GOAL OF THE EXERCISE:
Go through the data and tally the lines that include "media". The reply is that number alone.

MATERIAL FOR THIS EXERCISE:
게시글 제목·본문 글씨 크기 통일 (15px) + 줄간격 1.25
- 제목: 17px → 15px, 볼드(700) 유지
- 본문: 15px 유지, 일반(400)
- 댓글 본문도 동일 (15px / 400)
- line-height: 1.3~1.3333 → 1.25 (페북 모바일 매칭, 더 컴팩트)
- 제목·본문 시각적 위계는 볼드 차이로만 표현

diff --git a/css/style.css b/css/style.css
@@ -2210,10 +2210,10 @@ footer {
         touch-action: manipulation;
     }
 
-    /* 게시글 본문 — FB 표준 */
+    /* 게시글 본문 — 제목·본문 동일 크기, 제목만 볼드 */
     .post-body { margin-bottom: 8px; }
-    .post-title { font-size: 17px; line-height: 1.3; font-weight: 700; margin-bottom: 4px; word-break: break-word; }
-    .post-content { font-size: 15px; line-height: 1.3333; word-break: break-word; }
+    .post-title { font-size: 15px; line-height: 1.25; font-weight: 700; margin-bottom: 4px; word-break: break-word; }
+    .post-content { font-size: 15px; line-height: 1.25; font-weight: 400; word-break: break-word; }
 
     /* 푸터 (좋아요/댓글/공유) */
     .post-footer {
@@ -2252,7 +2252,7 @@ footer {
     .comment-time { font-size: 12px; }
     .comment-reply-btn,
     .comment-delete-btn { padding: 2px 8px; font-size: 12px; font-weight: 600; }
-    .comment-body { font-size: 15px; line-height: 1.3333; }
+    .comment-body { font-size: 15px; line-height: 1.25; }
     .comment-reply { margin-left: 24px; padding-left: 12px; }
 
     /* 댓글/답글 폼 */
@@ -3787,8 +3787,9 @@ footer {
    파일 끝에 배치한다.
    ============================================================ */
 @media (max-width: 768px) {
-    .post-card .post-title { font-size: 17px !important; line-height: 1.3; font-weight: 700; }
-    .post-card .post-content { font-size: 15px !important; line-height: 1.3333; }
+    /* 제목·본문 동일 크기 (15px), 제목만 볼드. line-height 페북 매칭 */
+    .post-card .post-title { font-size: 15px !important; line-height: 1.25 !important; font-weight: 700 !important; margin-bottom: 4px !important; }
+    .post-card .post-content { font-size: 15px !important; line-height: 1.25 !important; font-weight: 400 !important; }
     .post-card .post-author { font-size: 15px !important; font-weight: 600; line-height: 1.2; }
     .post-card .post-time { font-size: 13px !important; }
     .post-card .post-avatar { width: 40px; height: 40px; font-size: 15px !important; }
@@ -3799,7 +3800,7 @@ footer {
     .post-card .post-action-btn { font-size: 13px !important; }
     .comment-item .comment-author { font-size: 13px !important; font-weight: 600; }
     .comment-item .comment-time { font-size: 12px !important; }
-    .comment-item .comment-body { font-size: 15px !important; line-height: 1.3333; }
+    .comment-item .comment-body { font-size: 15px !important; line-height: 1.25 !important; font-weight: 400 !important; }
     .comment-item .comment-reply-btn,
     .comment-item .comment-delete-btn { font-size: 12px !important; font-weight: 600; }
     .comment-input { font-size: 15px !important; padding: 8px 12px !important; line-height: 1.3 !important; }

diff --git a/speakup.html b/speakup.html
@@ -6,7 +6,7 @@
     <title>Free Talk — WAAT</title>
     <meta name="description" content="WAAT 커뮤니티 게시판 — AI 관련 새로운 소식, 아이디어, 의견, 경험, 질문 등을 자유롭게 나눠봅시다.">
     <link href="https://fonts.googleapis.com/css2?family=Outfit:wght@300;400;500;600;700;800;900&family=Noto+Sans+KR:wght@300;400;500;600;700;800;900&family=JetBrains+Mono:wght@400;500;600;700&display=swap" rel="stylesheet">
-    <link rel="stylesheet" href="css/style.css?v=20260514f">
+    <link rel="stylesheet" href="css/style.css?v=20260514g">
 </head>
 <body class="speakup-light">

--

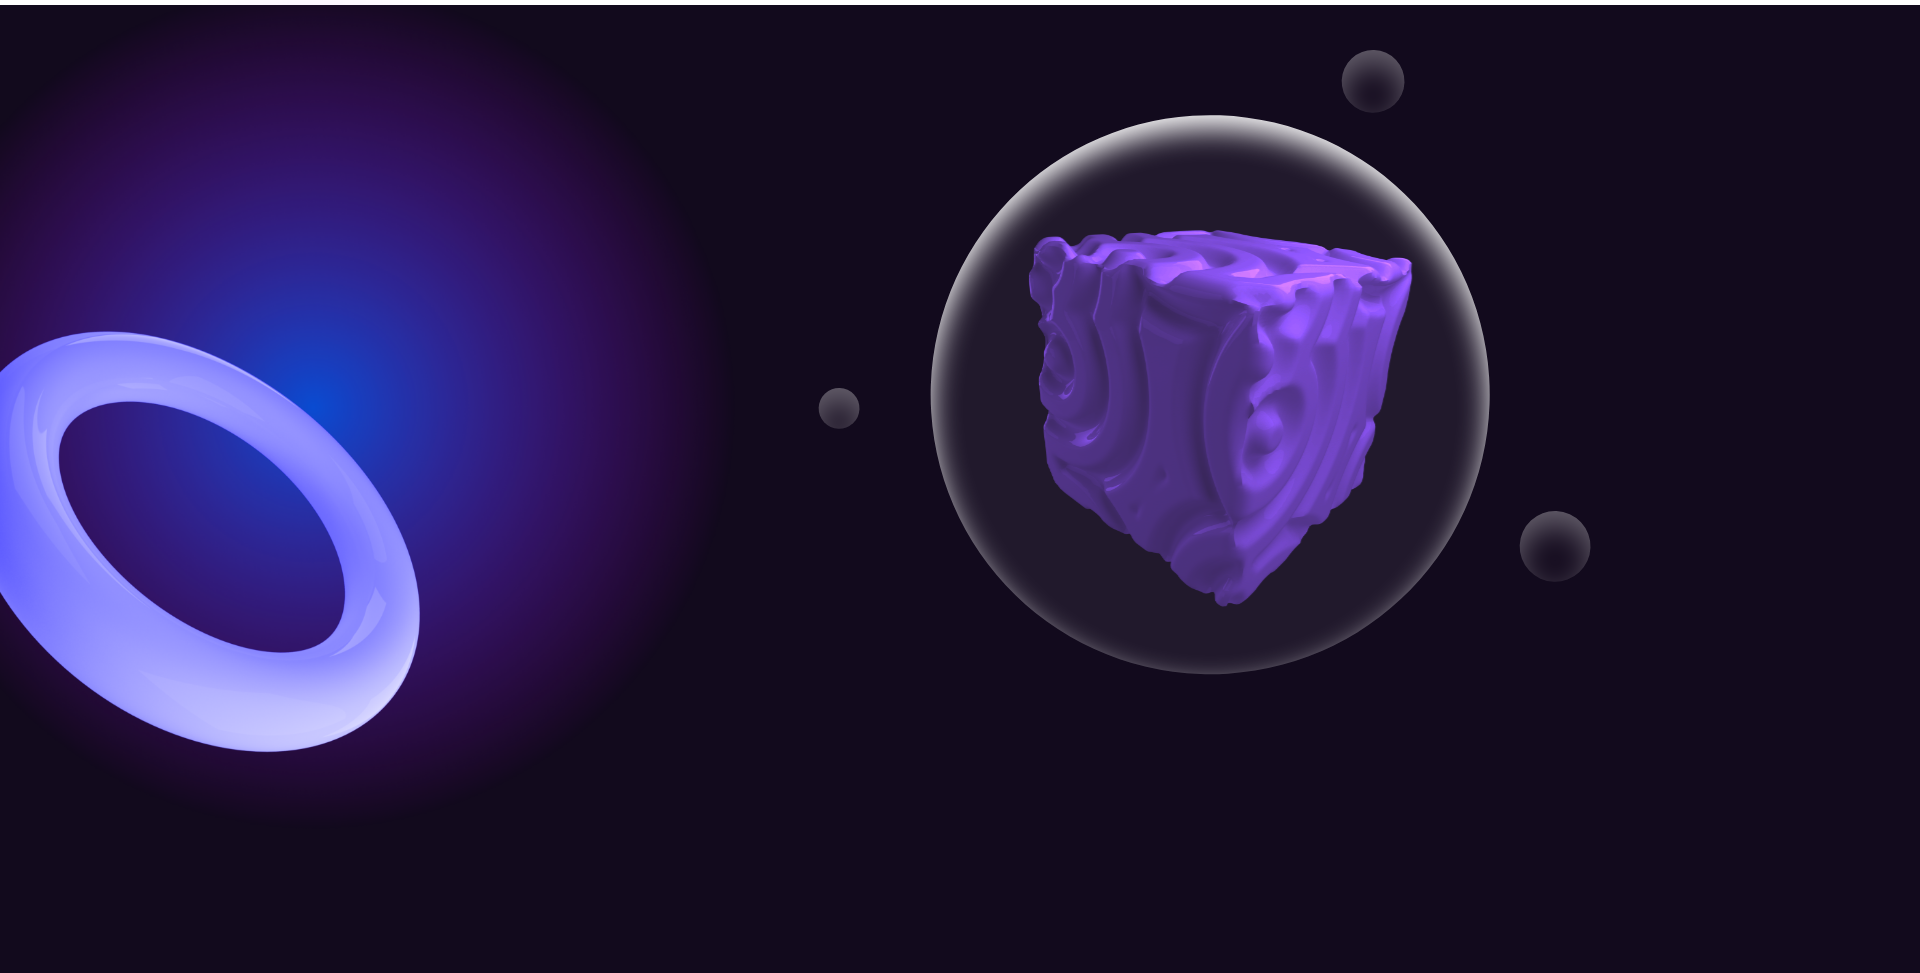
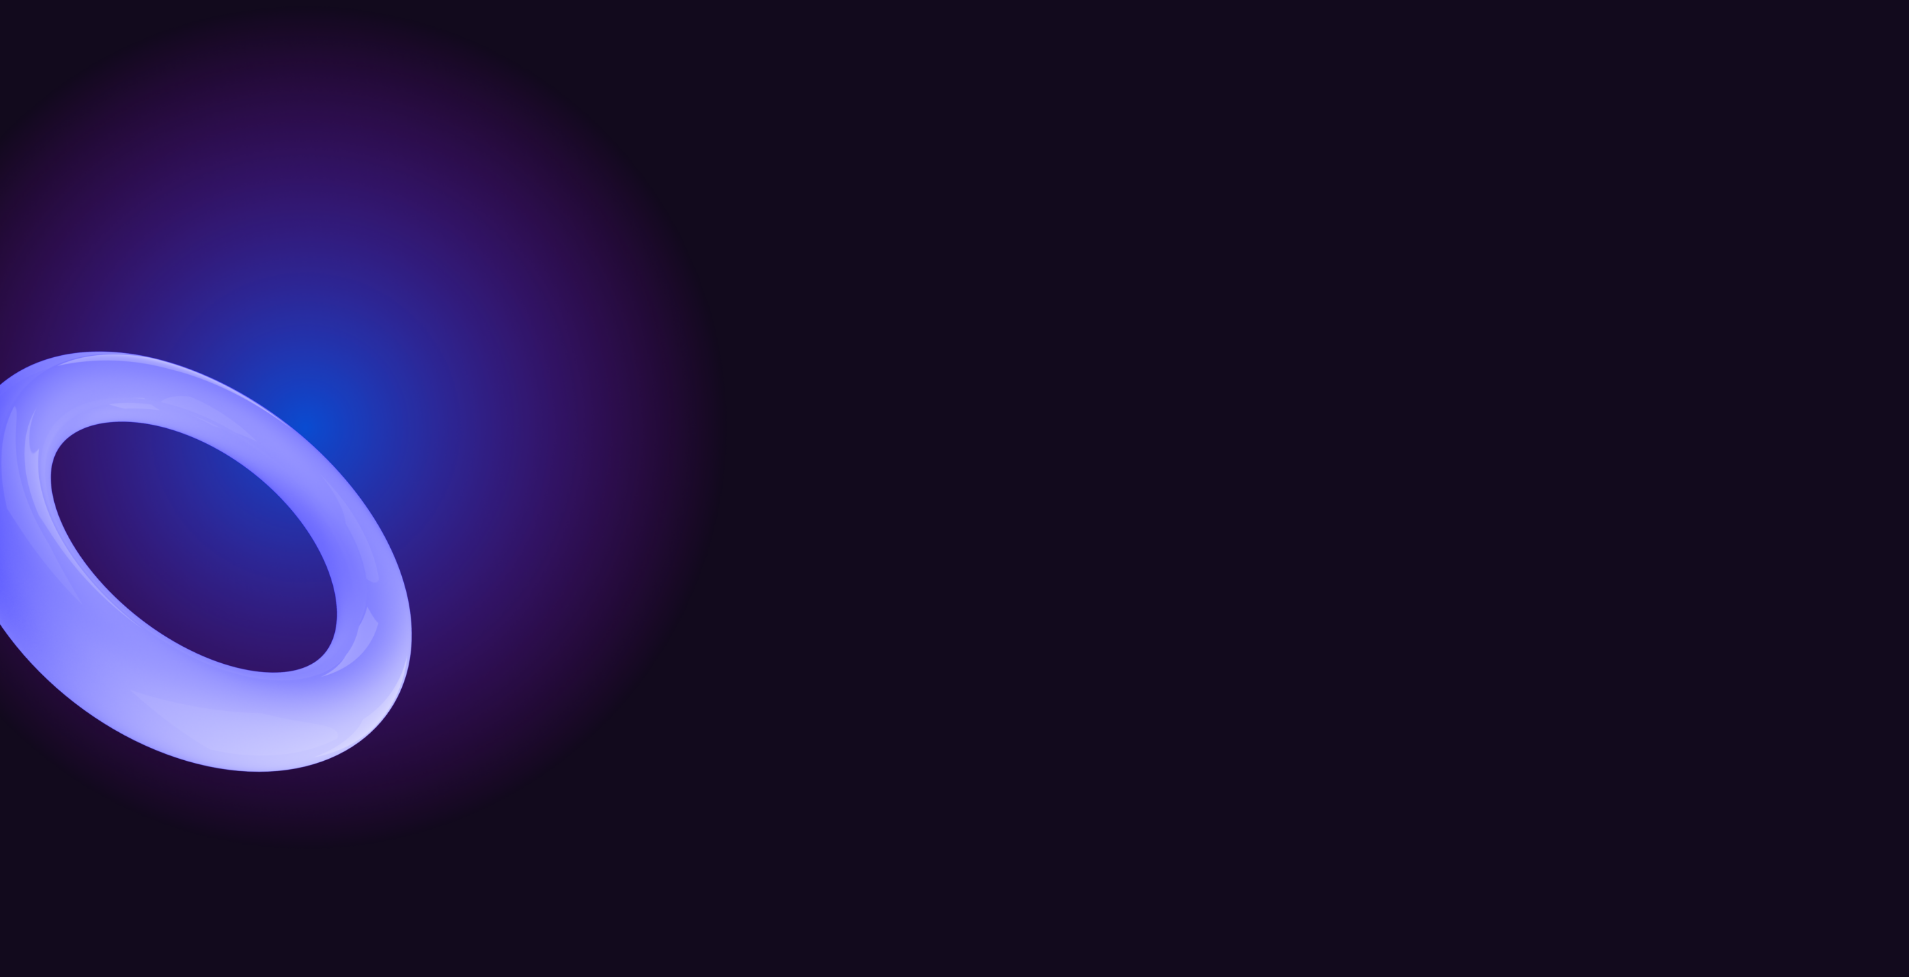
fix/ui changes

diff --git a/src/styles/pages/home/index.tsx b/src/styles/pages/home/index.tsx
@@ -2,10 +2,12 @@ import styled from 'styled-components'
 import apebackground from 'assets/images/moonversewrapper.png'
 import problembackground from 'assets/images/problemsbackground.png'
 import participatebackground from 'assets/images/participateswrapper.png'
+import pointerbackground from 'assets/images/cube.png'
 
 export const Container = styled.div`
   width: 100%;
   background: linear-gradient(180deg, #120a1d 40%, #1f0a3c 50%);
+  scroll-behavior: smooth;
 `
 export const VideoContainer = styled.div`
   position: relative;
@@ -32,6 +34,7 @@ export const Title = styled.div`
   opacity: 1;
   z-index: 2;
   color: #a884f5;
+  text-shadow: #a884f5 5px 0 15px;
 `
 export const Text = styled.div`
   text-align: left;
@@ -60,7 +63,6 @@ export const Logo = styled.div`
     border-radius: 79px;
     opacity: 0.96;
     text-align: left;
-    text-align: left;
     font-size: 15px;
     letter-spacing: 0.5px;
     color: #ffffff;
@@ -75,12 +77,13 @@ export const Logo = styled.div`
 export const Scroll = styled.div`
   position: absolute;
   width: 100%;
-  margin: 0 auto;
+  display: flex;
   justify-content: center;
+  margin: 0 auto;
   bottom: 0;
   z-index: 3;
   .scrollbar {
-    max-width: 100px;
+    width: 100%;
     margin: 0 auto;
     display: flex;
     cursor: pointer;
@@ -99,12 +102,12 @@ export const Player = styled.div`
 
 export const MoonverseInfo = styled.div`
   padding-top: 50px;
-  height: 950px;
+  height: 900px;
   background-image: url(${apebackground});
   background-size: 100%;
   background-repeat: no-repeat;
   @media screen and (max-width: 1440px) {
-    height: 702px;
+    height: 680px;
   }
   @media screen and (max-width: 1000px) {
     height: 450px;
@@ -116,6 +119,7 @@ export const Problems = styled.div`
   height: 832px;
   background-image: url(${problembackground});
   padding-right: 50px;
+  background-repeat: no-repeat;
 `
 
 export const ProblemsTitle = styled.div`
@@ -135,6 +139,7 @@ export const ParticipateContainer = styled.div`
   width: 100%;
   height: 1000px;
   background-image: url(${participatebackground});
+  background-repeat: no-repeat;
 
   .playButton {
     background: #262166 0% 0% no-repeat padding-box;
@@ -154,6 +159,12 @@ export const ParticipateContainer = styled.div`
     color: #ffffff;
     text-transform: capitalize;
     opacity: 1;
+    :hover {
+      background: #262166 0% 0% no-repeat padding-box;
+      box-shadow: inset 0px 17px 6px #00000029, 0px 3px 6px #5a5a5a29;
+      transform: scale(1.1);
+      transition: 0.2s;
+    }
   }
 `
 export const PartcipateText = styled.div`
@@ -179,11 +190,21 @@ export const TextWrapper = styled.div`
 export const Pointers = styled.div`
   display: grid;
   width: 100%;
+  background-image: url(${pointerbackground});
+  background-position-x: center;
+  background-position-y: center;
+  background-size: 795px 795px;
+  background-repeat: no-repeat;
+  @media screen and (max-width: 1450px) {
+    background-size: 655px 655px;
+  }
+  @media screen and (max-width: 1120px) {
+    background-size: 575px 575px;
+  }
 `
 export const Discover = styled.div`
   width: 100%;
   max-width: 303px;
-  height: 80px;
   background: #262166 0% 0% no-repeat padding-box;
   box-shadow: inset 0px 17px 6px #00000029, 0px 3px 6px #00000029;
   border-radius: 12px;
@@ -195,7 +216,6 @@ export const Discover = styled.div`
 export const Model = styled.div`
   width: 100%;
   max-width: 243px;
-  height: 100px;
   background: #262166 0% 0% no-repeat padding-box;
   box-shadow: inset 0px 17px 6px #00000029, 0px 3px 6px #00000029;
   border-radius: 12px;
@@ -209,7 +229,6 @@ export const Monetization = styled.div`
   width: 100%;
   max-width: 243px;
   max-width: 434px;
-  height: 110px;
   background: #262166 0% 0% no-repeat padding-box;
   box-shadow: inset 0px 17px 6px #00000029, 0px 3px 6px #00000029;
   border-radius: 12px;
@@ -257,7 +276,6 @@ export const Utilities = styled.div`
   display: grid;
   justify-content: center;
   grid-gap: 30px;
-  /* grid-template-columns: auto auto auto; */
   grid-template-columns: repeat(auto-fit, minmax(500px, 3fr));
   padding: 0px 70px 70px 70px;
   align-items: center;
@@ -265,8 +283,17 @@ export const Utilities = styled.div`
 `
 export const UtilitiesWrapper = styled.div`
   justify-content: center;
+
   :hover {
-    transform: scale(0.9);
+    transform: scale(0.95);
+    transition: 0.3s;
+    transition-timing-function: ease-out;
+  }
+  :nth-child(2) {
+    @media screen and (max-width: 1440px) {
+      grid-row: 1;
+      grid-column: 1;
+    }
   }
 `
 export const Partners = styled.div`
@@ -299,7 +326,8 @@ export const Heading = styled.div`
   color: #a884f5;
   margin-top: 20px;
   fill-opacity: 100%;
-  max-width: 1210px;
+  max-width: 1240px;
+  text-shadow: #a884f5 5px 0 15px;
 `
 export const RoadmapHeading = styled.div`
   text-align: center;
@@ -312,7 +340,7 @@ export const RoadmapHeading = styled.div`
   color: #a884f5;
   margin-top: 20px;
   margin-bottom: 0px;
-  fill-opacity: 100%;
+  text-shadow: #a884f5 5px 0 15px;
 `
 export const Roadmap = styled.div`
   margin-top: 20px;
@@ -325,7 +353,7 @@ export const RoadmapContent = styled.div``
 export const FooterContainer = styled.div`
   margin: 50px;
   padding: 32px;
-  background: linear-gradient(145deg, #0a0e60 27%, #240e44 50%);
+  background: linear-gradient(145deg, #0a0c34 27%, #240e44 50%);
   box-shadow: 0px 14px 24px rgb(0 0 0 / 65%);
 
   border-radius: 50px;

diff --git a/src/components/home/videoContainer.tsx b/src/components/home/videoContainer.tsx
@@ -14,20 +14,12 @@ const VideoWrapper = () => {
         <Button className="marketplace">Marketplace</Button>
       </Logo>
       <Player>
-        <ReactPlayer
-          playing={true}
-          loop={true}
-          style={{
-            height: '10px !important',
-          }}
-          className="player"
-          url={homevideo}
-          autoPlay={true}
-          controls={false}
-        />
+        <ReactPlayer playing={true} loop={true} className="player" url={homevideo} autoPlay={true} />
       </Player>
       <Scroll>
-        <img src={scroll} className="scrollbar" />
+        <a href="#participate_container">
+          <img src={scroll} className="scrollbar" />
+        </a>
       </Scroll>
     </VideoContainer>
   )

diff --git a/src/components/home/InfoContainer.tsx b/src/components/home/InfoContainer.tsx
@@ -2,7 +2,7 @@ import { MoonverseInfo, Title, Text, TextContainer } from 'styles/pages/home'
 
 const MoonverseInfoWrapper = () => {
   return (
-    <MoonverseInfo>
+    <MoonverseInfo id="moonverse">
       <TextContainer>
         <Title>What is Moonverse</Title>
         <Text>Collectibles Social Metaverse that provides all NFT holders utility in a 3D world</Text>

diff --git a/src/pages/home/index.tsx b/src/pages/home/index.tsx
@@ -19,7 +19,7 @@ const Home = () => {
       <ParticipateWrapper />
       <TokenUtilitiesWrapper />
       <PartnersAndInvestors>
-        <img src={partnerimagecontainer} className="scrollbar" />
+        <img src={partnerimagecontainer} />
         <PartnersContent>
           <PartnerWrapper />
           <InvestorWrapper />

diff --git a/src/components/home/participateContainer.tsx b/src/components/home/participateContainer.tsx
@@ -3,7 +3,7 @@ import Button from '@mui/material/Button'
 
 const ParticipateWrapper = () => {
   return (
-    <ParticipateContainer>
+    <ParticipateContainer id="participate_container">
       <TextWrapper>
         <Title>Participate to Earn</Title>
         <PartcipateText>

---

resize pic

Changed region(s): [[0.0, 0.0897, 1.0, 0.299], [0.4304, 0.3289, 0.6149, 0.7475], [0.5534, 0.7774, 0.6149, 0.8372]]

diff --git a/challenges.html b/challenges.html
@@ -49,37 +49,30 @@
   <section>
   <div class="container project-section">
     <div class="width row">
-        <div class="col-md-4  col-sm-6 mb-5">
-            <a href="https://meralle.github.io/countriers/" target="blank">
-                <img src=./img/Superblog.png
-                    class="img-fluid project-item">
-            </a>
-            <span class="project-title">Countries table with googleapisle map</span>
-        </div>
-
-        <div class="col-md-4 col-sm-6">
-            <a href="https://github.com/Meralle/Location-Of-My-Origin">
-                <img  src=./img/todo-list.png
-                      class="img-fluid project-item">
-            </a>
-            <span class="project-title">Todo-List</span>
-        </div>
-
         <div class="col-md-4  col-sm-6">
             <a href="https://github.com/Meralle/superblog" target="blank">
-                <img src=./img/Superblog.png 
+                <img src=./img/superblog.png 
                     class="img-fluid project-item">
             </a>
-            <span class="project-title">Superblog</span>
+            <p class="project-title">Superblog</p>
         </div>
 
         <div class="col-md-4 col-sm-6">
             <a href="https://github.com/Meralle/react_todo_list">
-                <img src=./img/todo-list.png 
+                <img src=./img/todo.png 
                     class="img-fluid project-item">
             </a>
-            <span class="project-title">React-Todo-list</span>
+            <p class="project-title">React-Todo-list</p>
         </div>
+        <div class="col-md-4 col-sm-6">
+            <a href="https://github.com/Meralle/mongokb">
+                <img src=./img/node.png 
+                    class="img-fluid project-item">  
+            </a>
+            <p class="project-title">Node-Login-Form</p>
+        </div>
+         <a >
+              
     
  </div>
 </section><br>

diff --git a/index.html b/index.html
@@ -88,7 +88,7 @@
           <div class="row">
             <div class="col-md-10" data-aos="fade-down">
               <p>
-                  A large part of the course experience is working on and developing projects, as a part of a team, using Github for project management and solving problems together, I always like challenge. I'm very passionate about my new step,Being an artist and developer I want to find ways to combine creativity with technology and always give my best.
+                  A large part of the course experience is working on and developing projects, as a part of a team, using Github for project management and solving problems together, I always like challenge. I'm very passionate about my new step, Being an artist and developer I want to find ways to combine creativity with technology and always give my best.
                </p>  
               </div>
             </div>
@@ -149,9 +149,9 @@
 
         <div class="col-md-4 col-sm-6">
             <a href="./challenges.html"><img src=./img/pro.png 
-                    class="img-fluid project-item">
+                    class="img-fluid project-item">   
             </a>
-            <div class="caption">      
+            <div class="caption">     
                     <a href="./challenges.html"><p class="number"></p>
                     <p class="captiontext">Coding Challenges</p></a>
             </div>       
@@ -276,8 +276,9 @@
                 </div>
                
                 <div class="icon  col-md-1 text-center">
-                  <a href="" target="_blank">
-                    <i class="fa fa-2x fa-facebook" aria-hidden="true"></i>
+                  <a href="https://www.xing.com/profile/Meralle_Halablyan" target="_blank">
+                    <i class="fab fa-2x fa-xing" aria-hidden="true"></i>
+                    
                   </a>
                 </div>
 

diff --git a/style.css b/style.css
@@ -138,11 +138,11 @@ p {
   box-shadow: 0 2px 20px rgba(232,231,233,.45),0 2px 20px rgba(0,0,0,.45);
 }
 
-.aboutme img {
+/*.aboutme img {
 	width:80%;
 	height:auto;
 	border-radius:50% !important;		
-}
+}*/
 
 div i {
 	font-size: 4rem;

RESULT BELOW:
6